Why Carlisle's pubs were nationalised

One of most long-lasted effects of WW I was the Carlisle State Management Scheme. Started in 1916, it lasted until 1973. But why was it introduced?

In late 1915 construcion was begun of a giant munitions plant, the National Factory, just outside Gretna. Thousands of labourers flooded into the Carlisle and Gretna district to work on the factory's construction. Well-paid and with little in the form of entertainment available, they flooded Carlisle's pubs.

The number of convictions for drunkenness rocketed:

Convictions for drunkenness
date Annan Carlisle
Jan-Jun 1915 6 72
Jan-Jun 1916 146 564
"The Control of the Driink Trade" by Longmans, Greem & Co., London, 1919, page 202.

It sounds like the Wild West:
The Rev. G. Bramwell Evens, who was resident in Carlisle throughout the period, thus describes the position in the city: "October, 1915-June, 1916 witnessed the coming of a new population. Into this quiet city of 50,000 inhabitants . . . there poured 10,000 to 12,000 of the navvy class whose hard-drinking propensity is proverbial. In addition to these, 2000 to 4000 more took up their abode in the Gretna hutments and neighbouring hamlets, making Carlisle, especially on Saturday nights, their drinking rendezvous. . . . The housing problem at once became acute.

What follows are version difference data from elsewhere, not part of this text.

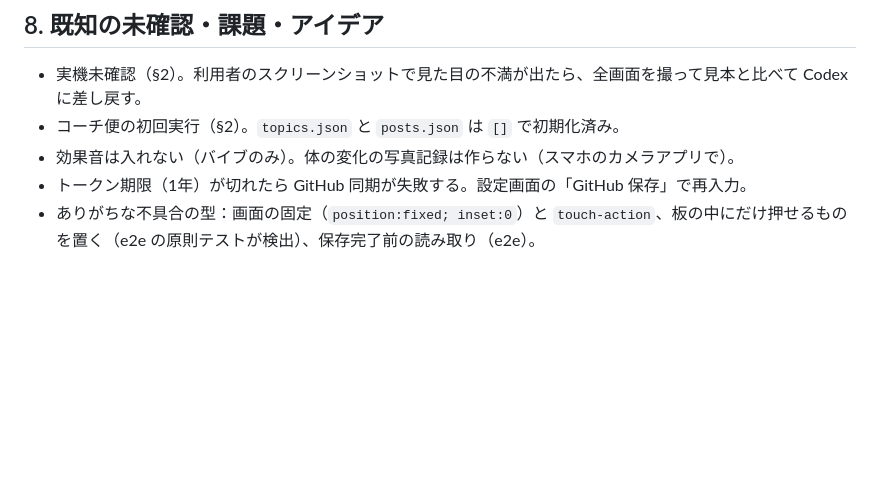
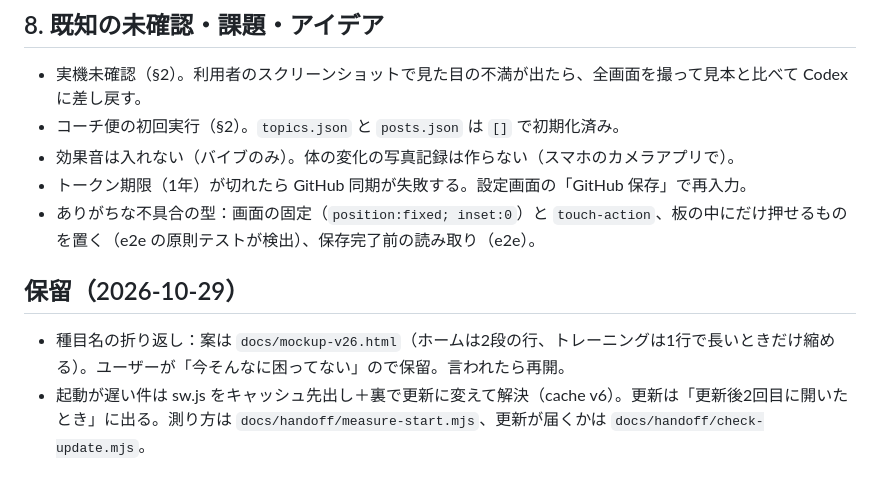
Before and after one commit to dent052/kintorekiroku, a Markdown page: docs/HANDOFF.md, the part around the change. Rendered like a GitHub page; blank space fills up the shorter version.

Commit message:
docs: handoff note, exercise-name wrapping on hold (v26), startup fix
Co-Authored-By: Claude Opus 5.5 <noreply@anthropic.com>
Claude-Session: https://claude.ai/code/session_01VmktkbSzYmSxfdfmDk7vi4

```diff
--- a/docs/HANDOFF.md
+++ b/docs/HANDOFF.md
@@ -82,3 +82,8 @@ node docs/handoff/shots-growth.mjs <出力ディレクトリ>  # 成長・記録
 - 効果音は入れない（バイブのみ）。体の変化の写真記録は作らない（スマホのカメラアプリで）。
 - トークン期限（1年）が切れたら GitHub 同期が失敗する。設定画面の「GitHub 保存」で再入力。
 - ありがちな不具合の型：画面の固定（`position:fixed; inset:0`）と `touch-action`、板の中にだけ押せるものを置く（e2e の原則テストが検出）、保存完了前の読み取り（e2e）。
+
+## 保留（2026-10-29）
+
+- 種目名の折り返し：案は `docs/mockup-v26.html`（ホームは2段の行、トレーニングは1行で長いときだけ縮める）。ユーザーが「今そんなに困ってない」ので保留。言われたら再開。
+- 起動が遅い件は sw.js をキャッシュ先出し＋裏で更新に変えて解決（cache v6）。更新は「更新後2回目に開いたとき」に出る。測り方は `docs/handoff/measure-start.mjs`、更新が届くかは `docs/handoff/check-update.mjs`。
```
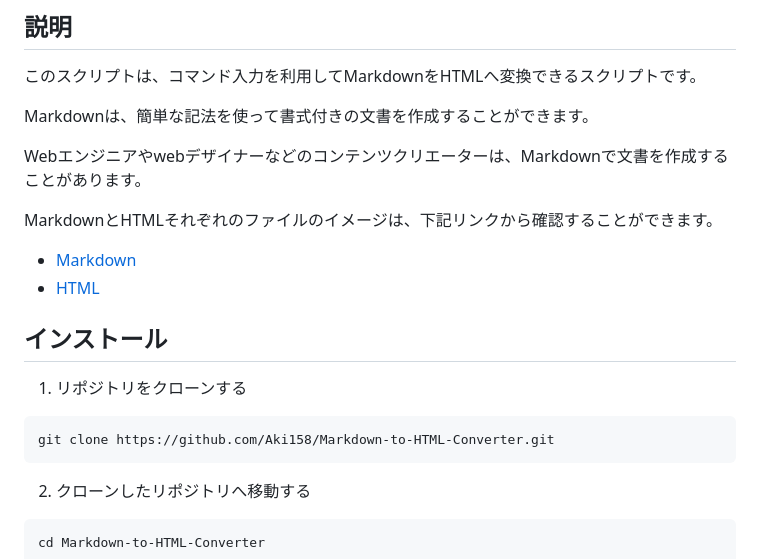
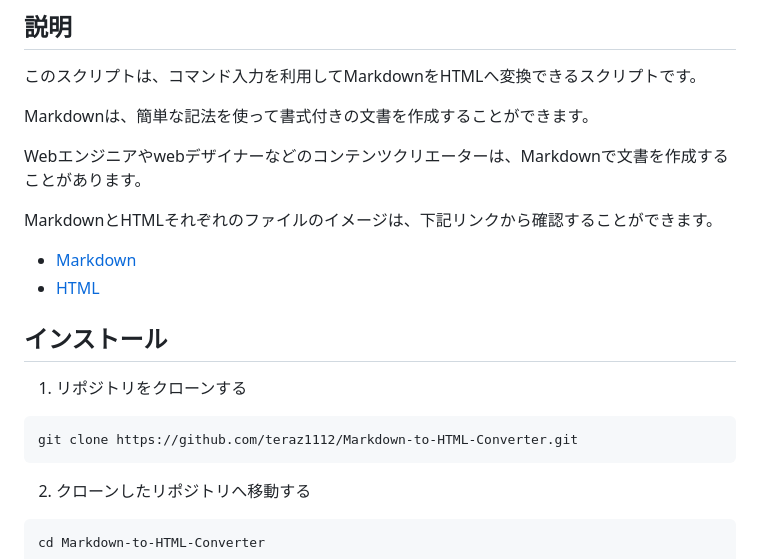
Before and after one commit to teraz1112/Markdown-to-HTML-Converter, a Markdown page: README.md, the part around the change printed below. Drawn GitHub-style.

````diff
--- a/README.md
+++ b/README.md
@@ -22,7 +22,7 @@ MarkdownとHTMLそれぞれのファイルのイメージは、下記リンク
 
 1. リポジトリをクローンする
 ```
-git clone https://github.com/Aki158/Markdown-to-HTML-Converter.git
+git clone https://github.com/teraz1112/Markdown-to-HTML-Converter.git
 ```
 
 2. クローンしたリポジトリへ移動する
````
Also changed, not shown: other parts of README.md (+2 -2 lines).
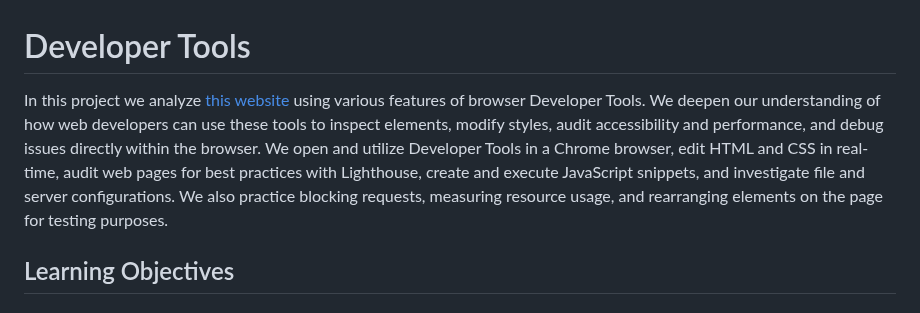
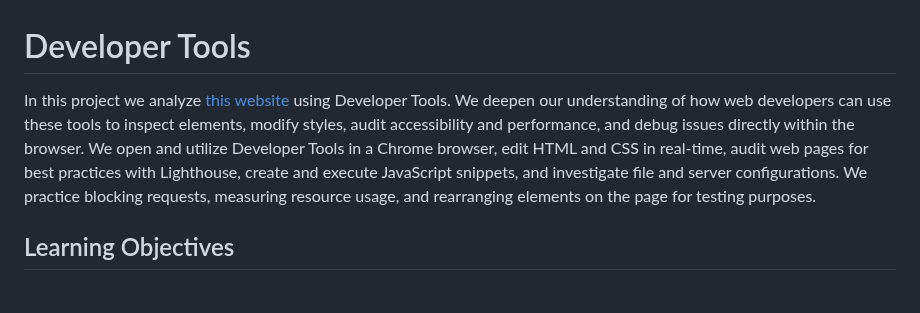
Before and after one commit to ThatsVie/atlas-web_front_end, a Markdown page: developer_tools/README.md, the part around the change. Rendered like a GitHub page.

```diff
--- a/developer_tools/README.md
+++ b/developer_tools/README.md
@@ -1,6 +1,6 @@
 # Developer Tools
 
-In this project we analyze [this website](https://dev-tools.hbtn.info/) using various features of browser Developer Tools. We deepen our understanding of how web developers can use these tools to inspect elements, modify styles, audit accessibility and performance, and debug issues directly within the browser. We open and utilize Developer Tools in a Chrome browser, edit HTML and CSS in real-time, audit web pages for best practices with Lighthouse, create and execute JavaScript snippets, and investigate file and server configurations. We also practice blocking requests, measuring resource usage, and rearranging elements on the page for testing purposes.
+In this project we analyze [this website](https://dev-tools.hbtn.info/) using Developer Tools. We deepen our understanding of how web developers can use these tools to inspect elements, modify styles, audit accessibility and performance, and debug issues directly within the browser. We open and utilize Developer Tools in a Chrome browser, edit HTML and CSS in real-time, audit web pages for best practices with Lighthouse, create and execute JavaScript snippets, and investigate file and server configurations. We practice blocking requests, measuring resource usage, and rearranging elements on the page for testing purposes.
 
 ## Learning Objectives
 
```
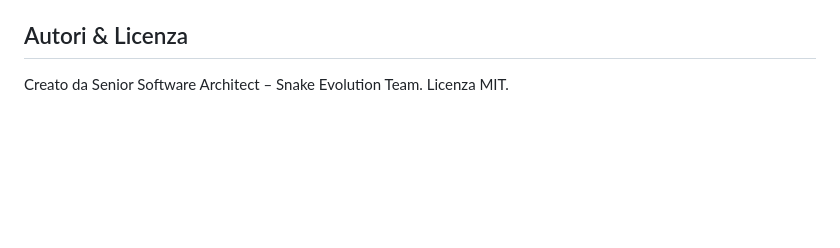
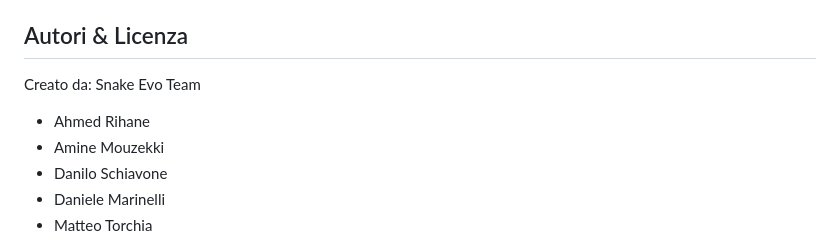
Before and after one commit to a-minix/Technical-Writing-Snake, a Markdown page: README.md, the part around the change. Rendered like a GitHub page; blank space fills up the shorter version.

Commit message:
Aggiornato file README.md

```diff
--- a/README.md
+++ b/README.md
@@ -81,5 +81,11 @@ Copia la cartella `dist` su un server web statico [file:4].
 
 ## Autori & Licenza
 
-Creato da Senior Software Architect – Snake Evolution Team.
+Creato da: Snake Evo Team
+ - Ahmed Rihane
+ - Amine Mouzekki
+ - Danilo Schiavone
+ - Daniele Marinelli
+ - Matteo Torchia
+
 Licenza MIT.
```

Small houses were simply stacked with men. Every available room was commandeered for sleeping purposes. Hundreds were compelled to board out. At night these men were practically turned out into the street until bed-time. Their landladies did not want them inside the house; their money was wanted but not their company. . . . The cafes and places of entertainment were crowded, and after these there only remained the public-house as a place of refuge.

"Here, then, were thousands of men wandering aimlessly about, with no home ties, with plenty of money and with public-houses at every few yards inviting them to conviviality and seeming comfort. It is not to be wondered at that scenes of the most nauseating and degrading character became a common occurrence. Men fought like beasts; fierce fights raged round the doors of the public-houses. The diminished police force was unable to cope with the situation. Almost every alley was littered with prostrate drunken men. The main thoroughfare of Carlisle was Bedlam."
The Truth about Direct Control in Carlisle, p. 4 (P. S. King).
The measures taken to combat drunkenness were drastic. We'll hear about them next time.

1 comment:

David said...

Typo: "Jan-Jun 1915" twice